This morning I sat at my desk lost in the agony of the cross. The agony of the cross is never far from us not just on this Friday but every day. We experience it in our own sufferings and of those we love. We watch it on TV in the agony of families who lost their children and their loved ones in Flight 370 and South Korean ferry disaster. We watch its ongoing unfolding in the horrors unfolding in Syria, the Ukraine and other parts of the world. Why? Why? Why? we cry and there are no easy answers.
I had just received a Facebook note from my good friend Michelle Ruetschle. You may remember several years ago when her husband Steve had an accident that left him as a quadriplegic and the amazingly miraculous recovery he made. He is now walking, and working once more as pastor in the Philippines. Now one of their sons has developed Type 1 diabetes. Michelle’s bravery in the midst of this new agony is a wonderful reminder to me of how all of can respond in the situations of life that make us feel, like Jesus that we are abandoned, persecuted and despised.
My ten year old is already an expert, not only in his care but in his attitude. But as his mother, I count the cost and gather up the shards of freedom left in the aftermath of the disease. To do anything less would be to miss the courage and responsibility Jude exhibits daily.
A few brave friends looked our situation in the face, and with voices thick with tears, said, “Too much.” I was grateful for the absence of placation and appeasement, that allowed it to be a very bad thing that had happened to our son. We rise and smile so that it is not too much, especially for others, especially for him. But behind the capability and the making the most of things, this, like so many other things, is not the way it should be. Just as no child should hunger or thirst or suffer neglect, no child should be poked and prodded throughout their day. No child should worry about every bit of food that passes their lips. No child should be woken in the night to make sure they are not dangerously low. I should not know the ICU nurses so well. While we are going to be okay, and while Jude will be able to do many things in life, it is also all right to acknowledge that this is not, actually, okay.

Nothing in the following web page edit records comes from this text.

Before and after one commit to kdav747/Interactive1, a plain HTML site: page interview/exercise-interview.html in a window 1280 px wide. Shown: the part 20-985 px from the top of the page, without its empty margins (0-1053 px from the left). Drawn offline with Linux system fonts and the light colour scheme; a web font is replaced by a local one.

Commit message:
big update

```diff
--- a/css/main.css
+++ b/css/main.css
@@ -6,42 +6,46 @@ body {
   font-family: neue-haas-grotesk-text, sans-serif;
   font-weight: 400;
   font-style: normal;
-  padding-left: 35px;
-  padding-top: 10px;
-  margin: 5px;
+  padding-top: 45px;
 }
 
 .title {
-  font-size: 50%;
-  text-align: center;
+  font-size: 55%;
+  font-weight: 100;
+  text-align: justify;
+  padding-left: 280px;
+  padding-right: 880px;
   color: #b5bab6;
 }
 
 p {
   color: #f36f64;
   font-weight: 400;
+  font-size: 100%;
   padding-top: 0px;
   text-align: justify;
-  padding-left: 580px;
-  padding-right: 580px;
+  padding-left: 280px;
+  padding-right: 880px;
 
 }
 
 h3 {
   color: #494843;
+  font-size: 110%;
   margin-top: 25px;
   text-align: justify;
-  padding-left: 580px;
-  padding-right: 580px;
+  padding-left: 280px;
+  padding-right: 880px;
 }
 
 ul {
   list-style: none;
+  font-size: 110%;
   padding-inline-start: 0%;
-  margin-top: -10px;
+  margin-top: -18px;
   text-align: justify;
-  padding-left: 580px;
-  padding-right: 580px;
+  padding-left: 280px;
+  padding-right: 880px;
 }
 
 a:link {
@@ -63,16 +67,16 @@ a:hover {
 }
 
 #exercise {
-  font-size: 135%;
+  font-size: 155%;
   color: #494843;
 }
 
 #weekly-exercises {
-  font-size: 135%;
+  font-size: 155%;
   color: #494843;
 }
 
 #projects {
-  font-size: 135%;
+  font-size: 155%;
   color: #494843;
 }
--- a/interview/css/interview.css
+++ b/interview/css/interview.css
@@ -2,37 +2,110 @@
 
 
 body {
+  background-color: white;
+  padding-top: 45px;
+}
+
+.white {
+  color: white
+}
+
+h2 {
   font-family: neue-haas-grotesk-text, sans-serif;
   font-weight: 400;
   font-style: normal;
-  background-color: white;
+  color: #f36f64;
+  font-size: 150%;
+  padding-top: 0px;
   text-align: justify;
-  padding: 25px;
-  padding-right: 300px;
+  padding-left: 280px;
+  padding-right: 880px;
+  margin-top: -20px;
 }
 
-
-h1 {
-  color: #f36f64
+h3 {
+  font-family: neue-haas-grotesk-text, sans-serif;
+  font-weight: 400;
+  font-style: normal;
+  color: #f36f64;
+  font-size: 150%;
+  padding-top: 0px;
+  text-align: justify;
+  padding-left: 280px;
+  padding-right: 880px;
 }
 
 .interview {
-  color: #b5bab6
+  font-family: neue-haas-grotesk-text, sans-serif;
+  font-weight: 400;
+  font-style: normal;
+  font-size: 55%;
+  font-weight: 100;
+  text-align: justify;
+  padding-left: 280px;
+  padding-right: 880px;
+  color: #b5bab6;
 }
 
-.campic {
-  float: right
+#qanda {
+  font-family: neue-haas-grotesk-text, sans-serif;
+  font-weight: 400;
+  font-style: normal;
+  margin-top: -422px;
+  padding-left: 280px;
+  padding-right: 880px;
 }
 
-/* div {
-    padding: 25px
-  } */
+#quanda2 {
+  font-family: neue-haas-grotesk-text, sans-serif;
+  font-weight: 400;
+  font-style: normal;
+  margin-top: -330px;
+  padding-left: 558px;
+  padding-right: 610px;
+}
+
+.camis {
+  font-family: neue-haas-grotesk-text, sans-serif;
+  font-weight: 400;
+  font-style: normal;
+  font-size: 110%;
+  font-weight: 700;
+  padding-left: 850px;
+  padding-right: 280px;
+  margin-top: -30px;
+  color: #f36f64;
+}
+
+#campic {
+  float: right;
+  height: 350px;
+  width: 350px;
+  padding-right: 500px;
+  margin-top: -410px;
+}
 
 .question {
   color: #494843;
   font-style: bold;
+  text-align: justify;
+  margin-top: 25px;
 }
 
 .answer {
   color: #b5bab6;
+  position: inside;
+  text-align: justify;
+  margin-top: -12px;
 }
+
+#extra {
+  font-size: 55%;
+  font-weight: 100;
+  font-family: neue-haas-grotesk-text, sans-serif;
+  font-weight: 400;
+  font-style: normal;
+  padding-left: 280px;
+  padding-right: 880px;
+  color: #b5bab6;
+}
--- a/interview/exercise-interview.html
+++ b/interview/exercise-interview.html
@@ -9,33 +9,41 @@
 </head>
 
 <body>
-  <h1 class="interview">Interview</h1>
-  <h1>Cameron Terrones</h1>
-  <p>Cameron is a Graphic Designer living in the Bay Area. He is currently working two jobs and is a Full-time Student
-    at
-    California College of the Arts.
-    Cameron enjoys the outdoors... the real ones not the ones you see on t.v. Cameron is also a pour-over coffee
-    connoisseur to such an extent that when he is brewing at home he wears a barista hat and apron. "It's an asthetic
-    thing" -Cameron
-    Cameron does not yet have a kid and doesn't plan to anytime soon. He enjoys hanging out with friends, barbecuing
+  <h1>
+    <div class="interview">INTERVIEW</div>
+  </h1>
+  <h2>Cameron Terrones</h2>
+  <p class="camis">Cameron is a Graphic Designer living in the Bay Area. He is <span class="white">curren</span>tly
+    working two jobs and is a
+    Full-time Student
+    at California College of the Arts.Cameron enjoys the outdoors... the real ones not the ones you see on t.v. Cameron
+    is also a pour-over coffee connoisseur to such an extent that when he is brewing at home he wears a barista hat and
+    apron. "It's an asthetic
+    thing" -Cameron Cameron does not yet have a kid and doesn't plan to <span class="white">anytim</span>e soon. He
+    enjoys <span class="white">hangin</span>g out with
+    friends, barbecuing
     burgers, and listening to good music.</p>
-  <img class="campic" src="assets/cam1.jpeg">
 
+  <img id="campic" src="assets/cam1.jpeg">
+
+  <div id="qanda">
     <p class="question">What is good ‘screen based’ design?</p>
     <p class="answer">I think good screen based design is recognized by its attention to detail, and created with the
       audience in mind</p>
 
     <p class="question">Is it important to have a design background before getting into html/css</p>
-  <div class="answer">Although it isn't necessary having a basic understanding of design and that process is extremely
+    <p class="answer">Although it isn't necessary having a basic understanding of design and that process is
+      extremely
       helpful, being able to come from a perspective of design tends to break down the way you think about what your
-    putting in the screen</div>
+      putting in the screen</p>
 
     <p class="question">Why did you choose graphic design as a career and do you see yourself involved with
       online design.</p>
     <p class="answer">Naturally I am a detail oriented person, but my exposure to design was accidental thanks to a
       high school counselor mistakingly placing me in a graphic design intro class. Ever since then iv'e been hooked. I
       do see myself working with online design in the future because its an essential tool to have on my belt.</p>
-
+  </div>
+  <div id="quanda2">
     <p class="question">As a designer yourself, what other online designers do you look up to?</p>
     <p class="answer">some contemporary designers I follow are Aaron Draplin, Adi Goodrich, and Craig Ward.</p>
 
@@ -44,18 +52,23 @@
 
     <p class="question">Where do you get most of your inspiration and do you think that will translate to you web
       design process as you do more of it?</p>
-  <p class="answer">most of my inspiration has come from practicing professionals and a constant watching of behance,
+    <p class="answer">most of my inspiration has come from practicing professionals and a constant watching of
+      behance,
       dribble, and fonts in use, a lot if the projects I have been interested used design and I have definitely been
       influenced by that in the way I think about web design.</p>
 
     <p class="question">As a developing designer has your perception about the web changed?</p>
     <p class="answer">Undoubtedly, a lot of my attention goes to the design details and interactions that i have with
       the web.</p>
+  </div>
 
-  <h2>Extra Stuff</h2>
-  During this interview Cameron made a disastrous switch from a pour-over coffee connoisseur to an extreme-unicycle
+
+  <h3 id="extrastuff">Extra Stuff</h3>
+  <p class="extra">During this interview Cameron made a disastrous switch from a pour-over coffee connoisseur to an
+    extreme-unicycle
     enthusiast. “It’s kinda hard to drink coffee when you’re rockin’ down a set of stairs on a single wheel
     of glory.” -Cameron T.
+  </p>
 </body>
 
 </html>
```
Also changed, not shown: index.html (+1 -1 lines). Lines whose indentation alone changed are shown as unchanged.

Today is Good Friday. In Manila, the stores are closed, the city hushed, the traffic scarce. Last night, as we ended our Maundy Thursday service, the lights dimmed and Steve ripped the covering off of the altar and left it messy on the floor. He limped from the sanctuary. We processed out in darkness and silence. I am glad for a God that does not turn away from suffering. I am grateful that he wept in the garden on the night he was betrayed. I am grateful that he wanted friends to stay awake with him and pray. They did not. I am grateful that he still considered them friends.
It is sometimes considered a sick thing that as Christians we remember our Savior through blood and a broken body, that we gather to worship around a Roman torture instrument, the cross. But if I am honest about my own brokenness, and as I look out upon a world that suffers far more than I could ever know, I am grateful for the language of suffering that is so central to our faith. His sacrifice was costly. Today we turn and look that cost in the face: the beatings, the mockery, the crown of thorns, and yes, the Roman instrument of torture, the cross. We cannot weigh the spiritual suffering, the heaviness of our sin and shame, the separation from the Father, that drove the pain still deeper. But we can honor it by acknowledging it, by looking it in the face with whatever courage we can muster.
It is deeply troubling, as it should be. His suffering is troubling. Our sin is troubling. The suffering that abounds in the world is troubling. But as we shift our gaze from the suffering itself to the love that caused him to willingly hang there, it is also heartrendingly beautiful. We see him extending grace to an undeserving thief. We see him forgiving us even as we did the harmful deed. We suffer because we must. He suffered because he loved. The love has a transformative effect. The sweetness mingles with the bitter, just as love mingles with our sin, and shifts what is true. The cross becomes not only an instrument of torture but the instrument of our redemption. The curtain is forever torn asunder. We enter in.
praise God that he could turn the ugliness of the cross into an instrument of his mercy and grace!
When I survey the wondrous cross
on which the Prince of Glory died
my richest gain I count but loss
and pour contempt on all my pride.
Christine: so glad you posted this. So well said. I’m glad Michelle had friends who were able to say “too much”. The journey IS too much sometimes. I am grateful we follow a suffering Saviour, the Man of Sorrows.
The Message (MSG)
The High Priest Who Cried Out in Pain
14-16 Now that we know what we have—Jesus, this great High Priest with ready access to God—let’s not let it slip through our fingers. We don’t have a priest who is out of touch with our reality. He’s been through weakness and testing, experienced it all—all but the sin. So let’s walk right up to him and get what he is so ready to give. Take the mercy, accept the help.
Bev you are right – sometimes the journey is too much, but I have found that the more we learn to place our burdens on Christ rather than trying to shoulder them alone the further away that “too much” place is. In fact my experience is that what once seems like too much becomes the place of deepest encounter with God.
Indeed, Christine – it has been in some of the darkest places that I have known God the best, the most, by his grace. I was thanking God for you and the women I connect with through the Abbey of the Arts, and Jan Richardson’s ministry. I have appreciated your blog here. thank you.